Thankfully, because of the Pandemic and All-Hazards Preparedness Act, we have been better prepared to respond to Zika and other recent threats.  But this work is never done, and we must always remain vigilant when it comes to medical and public health preparedness and response. 

The next threat may be naturally-occurring or it may be the result of a deliberate attack. And we need to be prepared for all of them.  After 9/11, Congress established the BioShield Special Reserve Fund to encourage the development of countermeasures that meet specific requirements for use against chemical, biological, radiological, and nuclear agents that the Department of Homeland Security has determined pose a material threat against the United States population sufficient to affect national security.  These are threats like anthrax, Ebola, hemorrhagic fever, and small pox.  And like Zika, the American people expect us to be ready to respond to these threats. 

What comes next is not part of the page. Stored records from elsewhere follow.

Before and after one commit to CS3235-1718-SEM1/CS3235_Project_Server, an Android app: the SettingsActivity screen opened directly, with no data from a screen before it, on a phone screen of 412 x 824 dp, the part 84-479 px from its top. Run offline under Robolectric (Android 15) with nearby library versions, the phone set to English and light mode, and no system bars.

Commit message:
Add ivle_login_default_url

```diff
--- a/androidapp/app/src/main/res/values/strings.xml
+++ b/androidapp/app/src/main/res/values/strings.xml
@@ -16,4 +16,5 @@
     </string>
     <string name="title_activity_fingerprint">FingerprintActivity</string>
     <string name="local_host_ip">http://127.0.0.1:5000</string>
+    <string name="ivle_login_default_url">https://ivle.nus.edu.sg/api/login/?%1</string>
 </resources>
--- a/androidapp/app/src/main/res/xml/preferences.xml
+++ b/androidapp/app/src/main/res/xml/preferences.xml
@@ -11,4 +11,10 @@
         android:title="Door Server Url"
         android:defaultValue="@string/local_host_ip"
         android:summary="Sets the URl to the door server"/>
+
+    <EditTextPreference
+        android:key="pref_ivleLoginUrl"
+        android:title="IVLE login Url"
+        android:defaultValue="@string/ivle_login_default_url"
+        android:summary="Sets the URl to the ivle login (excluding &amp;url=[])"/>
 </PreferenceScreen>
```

Unfortunately, I’m not going to be able to support the amendment offered by my colleagues from Florida because it would gut BioShield.  The President’s Fiscal Year 2017 Budget proposed decreasing BioShield’s funding by $160 million, and then weeks later, the Administration proposed raiding it.  These actions do not instill confidence that the federal government is prepared to handle these threats and will be a committed partner in these public-private partnerships—partnerships that are critical for defeating Zika.  I want to work with the Administration to improve the nation’s biodefense preparedness and response, especially with regard to emerging, infectious diseases, but gutting BioShield is not the answer.

I also want to take a moment and talk about the Biomedical Advanced Research and Development Authority, or BARDA as I like to call it.  BARDA is helping innovators navigate the development “valley of death” by supporting advanced research and development of medical countermeasures and spurring innovation, like platform technologies, to ensure that we are as nimble as possible when confronted with a serious public health threat.  BARDA is on the front lines of combatting Zika because it is the linchpin in advancing medical countermeasures.  It is critical that we support BARDA in fulfilling its mission.

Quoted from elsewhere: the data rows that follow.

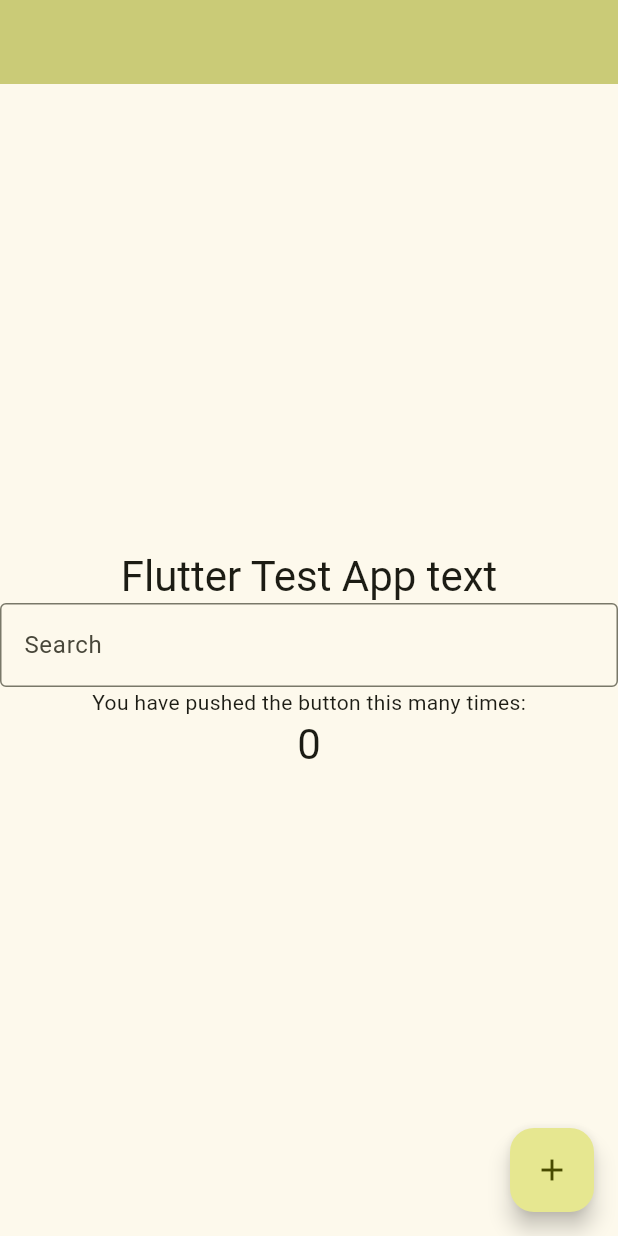
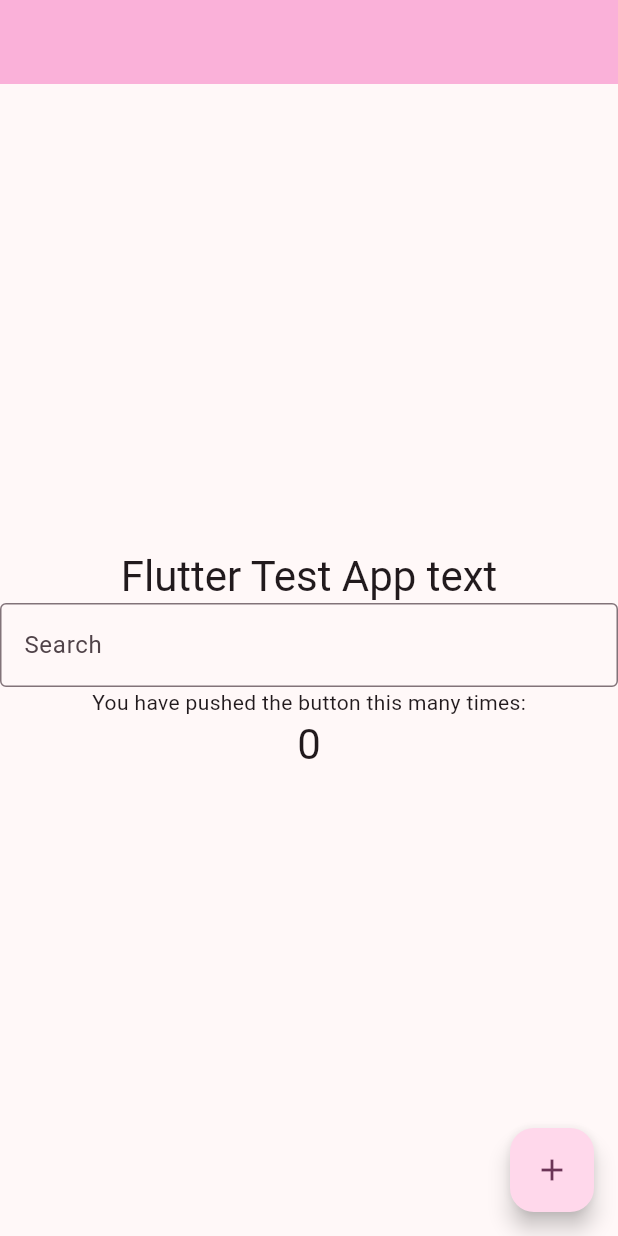
Before and after one commit to magnusjyrkkanen/flutter_test_app, a Flutter app: the screen it shows after launch, on a phone screen of 412 x 824 dp. Run offline on Flutter 3.47's test engine with Material 2 defaults, Android fonts, the phone set to English and light mode, and no system bars; our stand-ins replace flutter_dotenv.

Commit message:
Change app color scheme to something less ugly. Update readme.

```diff
--- a/lib/main.dart
+++ b/lib/main.dart
@@ -33,8 +33,8 @@ class MyApp extends StatelessWidget {
         //
         // This works for code too, not just values: Most code changes can be
         // tested with just a hot reload.
-        colorScheme: ColorScheme.fromSeed(
-            seedColor: const Color.fromARGB(255, 251, 255, 33)),
+        colorScheme:
+            ColorScheme.fromSeed(seedColor: Color.fromARGB(255, 255, 0, 195)),
         useMaterial3: true,
       ),
       home: MyHomePage(title: appTitle),
```
Also changed, not shown: 1 other file.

The Blue Ribbon Study Panel on Biodefense recently issued a report that found that there are “serious gaps and inadequacies that continue to leave the Nation vulnerable to threats from nature and terrorists alike.”  We cannot lose our focus on preparing for the threats we have identified.  By strengthening our work in this area we will be better prepared for the next naturally-occurring threat.  Regardless of the threat, we know the American people expect us to protect them from it and be prepared to combat it.  Today this threat is Zika.  Two years ago it was Ebola.  The years before that, novel flu strains.  We don’t know what the next threat will be or how it will arise, but by staying focused on identified threats and being vigilant to finish what we start, we will be better prepared for the next threat, whether naturally-occurring or the result of a deliberate attack. 

I strongly support the Blunt-Murray Zika amendment because it will help protect the women, babies, and families threatened by the Zika virus in North Carolina and across the United States.  It will also ensure that we continue to make progress against the full range of threats we may face.  I believe we must confront the threat of Zika with the resources this tragic virus demands and the compassion the women and children threatened by it deserve.  The Blunt-Murray amendment does both and I look forward to supporting it and continuing to fight to ensure Americans are protected from Zika and all other threats we may face.